Inkjet printing of two-dimensional crystals will be crucial for the introduction of the next generation of printing electronics. Although the technology has made significant progress in recent years, a major challenge for printed electronic components on an industrial scale is to achieve even crystal distribution; uneven distribution can lead to defective devices. The culprit is a phenomenon known as the “coffee ring effect”
Coffee rings are the model you get when liquid evaporates and leaves behind a ring of pre-dissolved solids – a coffee base in the case of your morning cup of Joe, 2D crystals in the case of inkjet printing of electrical components. (You can also see the effect with single malt scotch. Related phenomena are wine wine.) The coffee ring effect occurs when a liquid evaporates and solids that have been dissolved in the liquid (such as a coffee base or 2D crystals) form bell ring. It happens because evaporation happens faster at the end than in the center. Any remaining liquid flows out to the edge to fill the gaps, dragging these solids with it. Mixing in solvents (water or alcohol) reduces the effect, as long as the drops are very small. Large drops create more even spots.
In the same way, when a drop of watercolor paint dries, the pigment particles of the paint disintegrate outwards, towards the edge of the drop. So artists who work with watercolors also have to deal with the effect of a coffee ring if they do not want this accumulation of pigment at the edges. As we announced in 2018, adding alcohol to watercolor paint can prevent it. Alternatively, an artist can wet the paper before applying the paint. Instead of the drop stuck to the paper, the ink runs out. This allows the artist to play with different effects, such as generating unusual color gradients.
The shape of the drops is also a factor in the effect of the coffee ring. As we reported in 2011, researchers found that the effect could be denied if the particles were ellipsoidal instead of spherical. In this way, they form loosely packed structures that can withstand capillary flow as they are transported to the edge of the drop. When the drop has completely evaporated, these particles are distributed more evenly. The more elongated the particles, the more uniform the deposition, providing a way to control the distribution of the material.
In the case of inks for two-dimensional printing of electronic components, adding only the right type of alcohol to the ink mixture can affect the shape of the droplets and suppress the effect of a coffee ring, according to a recent study led by researchers at the University of Cambridge, Durham Beihang University and University. The researchers used 2D crystal flakes of graphene, bismuth telluride, tungsten disulfide, boron nitride and black phosphorus, among other materials. The crystals are then dispersed independently in isopropanol (IPA), plus isopropanol mixed with ethanol, T-butanol and 2-butanol, in different samples.
They found that the effect of the coffee ring still manifested for IPA, IPA / ethanol and IPA /T-butanol mixtures.

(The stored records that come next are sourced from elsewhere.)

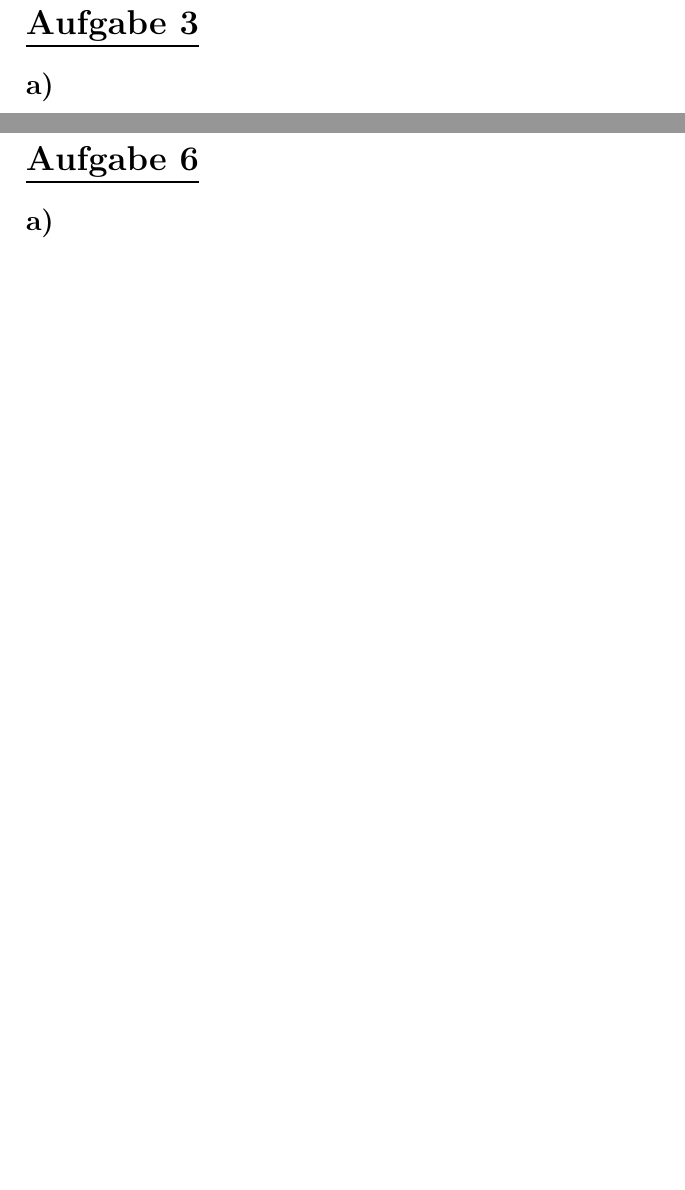
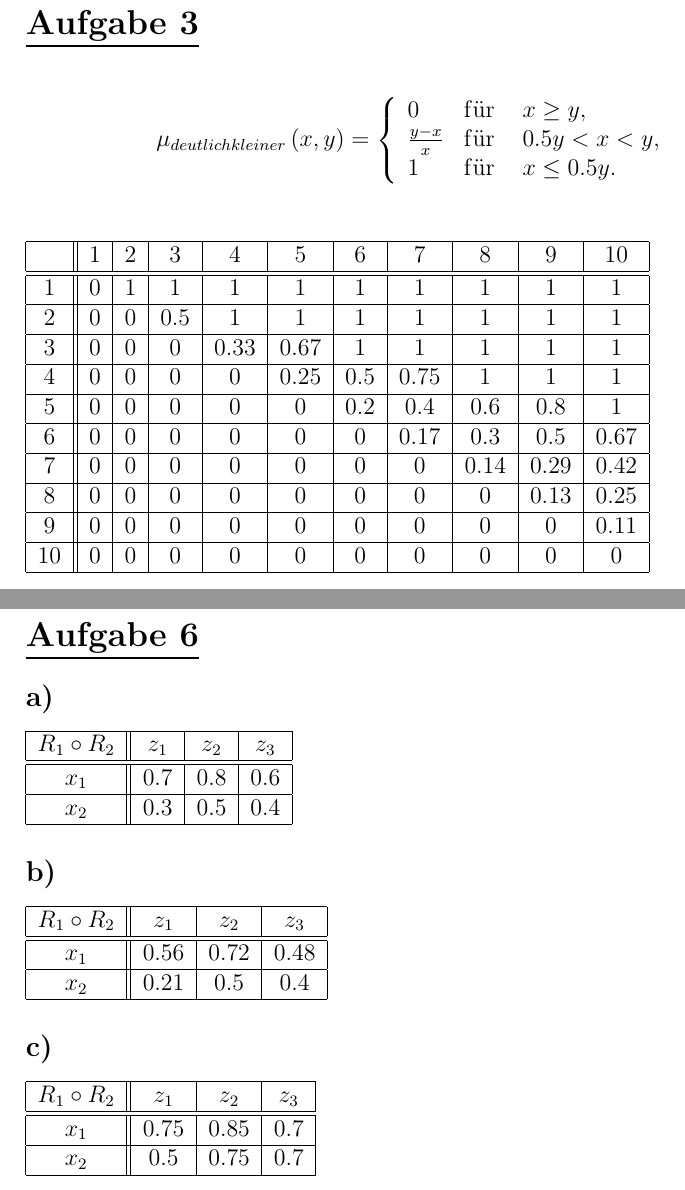
Before and after one commit to BB20101997/Fuzzy_WiSe1819, a LaTeX document (Serie-2/Serie-2.tex, which reads Serie-2/part/Aufgabe-3.tex, Serie-2/part/Aufgabe-6.tex): two parts of pages 2 and 3 of 3, joined at a grey line, cut so that both start at the same text, the shorter picture padded with empty space. Compiled offline with pdfLaTeX.

Commit message:
Serie 2 A3 & A6

```diff
--- a/Serie-2/part/Aufgabe-3.tex
+++ b/Serie-2/part/Aufgabe-3.tex
@@ -1,3 +1,36 @@
 \section*{\underline{Aufgabe 3}}
 
-\subsection*{a)}
+\begin{align*}
+{{\mu }_{deutlich kleiner}}\left( x,y \right)=\left\{
+\begin{array}{*{35}{l}}
+  0 & \mathrm f\ddot{\mathrm u}\mathrm r\ & x \ge y, \\ \frac{y-x}{x} & \mathrm f\ddot{\mathrm u}\mathrm r\ & 0.5 y < x < y, \\
+  1 & \mathrm f\ddot{\mathrm u}\mathrm r\ & x \le 0.5 y. \\
+\end{array}
+\right.
+\end{align*}\\
+
+\begin{tabular}{|c||c|c|c|c|c|c|c|c|c|c|}
+  \hline
+   & 1 & 2 & 3 & 4 & 5 & 6 & 7 & 8 & 9 & 10 \\
+  \hline\hline
+ 1  & 0 & 1 & 1 & 1 & 1 & 1 & 1 & 1 & 1 & 1 \\
+  \hline
+ 2  & 0 & 0 & 0.5 & 1 & 1 & 1 & 1 & 1 & 1 & 1 \\
+  \hline
+ 3  & 0 & 0 & 0 & 0.33 & 0.67 & 1 & 1 & 1 & 1 & 1 \\
+  \hline
+ 4  & 0 & 0 & 0 & 0 & 0.25 & 0.5 & 0.75 & 1 & 1 & 1 \\
+  \hline
+ 5  & 0 & 0 & 0 & 0 & 0 & 0.2 & 0.4 & 0.6 & 0.8 & 1 \\
+  \hline
+ 6  & 0 & 0 & 0 & 0 & 0 & 0 & 0.17 & 0.3 & 0.5 & 0.67 \\
+  \hline
+ 7  & 0 & 0 & 0 & 0 & 0 & 0 & 0 & 0.14 & 0.29 & 0.42 \\
+  \hline
+ 8  & 0 & 0 & 0 & 0 & 0 & 0 & 0 & 0 & 0.13 & 0.25 \\
+  \hline
+ 9  & 0 & 0 & 0 & 0 & 0 & 0 & 0 & 0 & 0 & 0.11 \\
+  \hline
+ 10 & 0 & 0 & 0 & 0 & 0 & 0 & 0 & 0 & 0 & 0 \\
+  \hline
+\end{tabular}
--- a/Serie-2/part/Aufgabe-6.tex
+++ b/Serie-2/part/Aufgabe-6.tex
@@ -1,3 +1,37 @@
 \section*{\underline{Aufgabe 6}}
 
 \subsection*{a)}
+
+  \begin{tabular}{|c||c|c|c|}
+    \hline
+   $R_1 \circ R_2$ & $z_1$ & $z_2$ & $z_3$ \\
+    \hline\hline
+   $x_1$ & 0.7 & 0.8 & 0.6 \\
+    \hline
+   $x_2$ & 0.3 & 0.5 & 0.4 \\
+    \hline
+  \end{tabular}
+
+\subsection*{b)}
+
+  \begin{tabular}{|c||c|c|c|}
+    \hline
+    $R_1 \circ R_2$ & $z_1$ & $z_2$ & $z_3$ \\
+    \hline\hline
+    $x_1$ & 0.56 & 0.72 & 0.48 \\
+    \hline
+    $x_2$ & 0.21 & 0.5 & 0.4 \\
+    \hline
+  \end{tabular}
+
+\subsection*{c)}
+
+  \begin{tabular}{|c||c|c|c|}
+    \hline
+    $R_1 \circ R_2$ & $z_1$ & $z_2$ & $z_3$ \\
+    \hline\hline
+    $x_1$ & 0.75 & 0.85 & 0.7 \\
+    \hline
+    $x_2$ & 0.5 & 0.75 & 0.7 \\
+    \hline
+  \end{tabular}
```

However, the effect was suppressed in the IPA / 2-butanol mixture, giving the same thickness in the printed forms. The authors suggest that the thicker zones of the decline are richer in IPA and therefore have a lower surface tension. The addition of 2-butanol to the mixture causes Marangoni to flow from thicker to thinner areas, creating a natural negative feedback mechanism to suppress the capillary flows that lead to the coffee ring effect and spread the droplet out like a pancake. .
“The natural shape of the ink droplets is spherical – however, due to their composition, the ink droplets take on the shape of a pancake,” said co-author Taufik Hassan of the University of Cambridge.
The team has already printed gas sensors and photodetectors as evidence of a concept that exceeds current industry requirements, and is confident that the sheer variety of materials they can use in their inks could also enable more efficient printing. catalysts, solar cells, batteries and functional coatings. The ink mixture can even print nanoparticles and organic molecules. And the process is scalable: scientists have printed 4,500 nearly identical sensors and photodetectors. This makes it a promising method for cheap production of electronic devices on an industrial scale.
“Understanding this fundamental behavior of ink droplets has allowed us to find this ideal inkjet printing solution for all types of two-dimensional crystals,” said co-author Guohua Hu of the University of Cambridge and the Chinese University of Hong Kong. “Our wording can be easily increased to print new electronic devices on silicone plates or plastics and even when spray-painting and wearing that already match or exceed the performance requirements of printed devices.”
DOI: Science Advances, 2020. 10.1126 / sciadv.aba5029 (For DOI).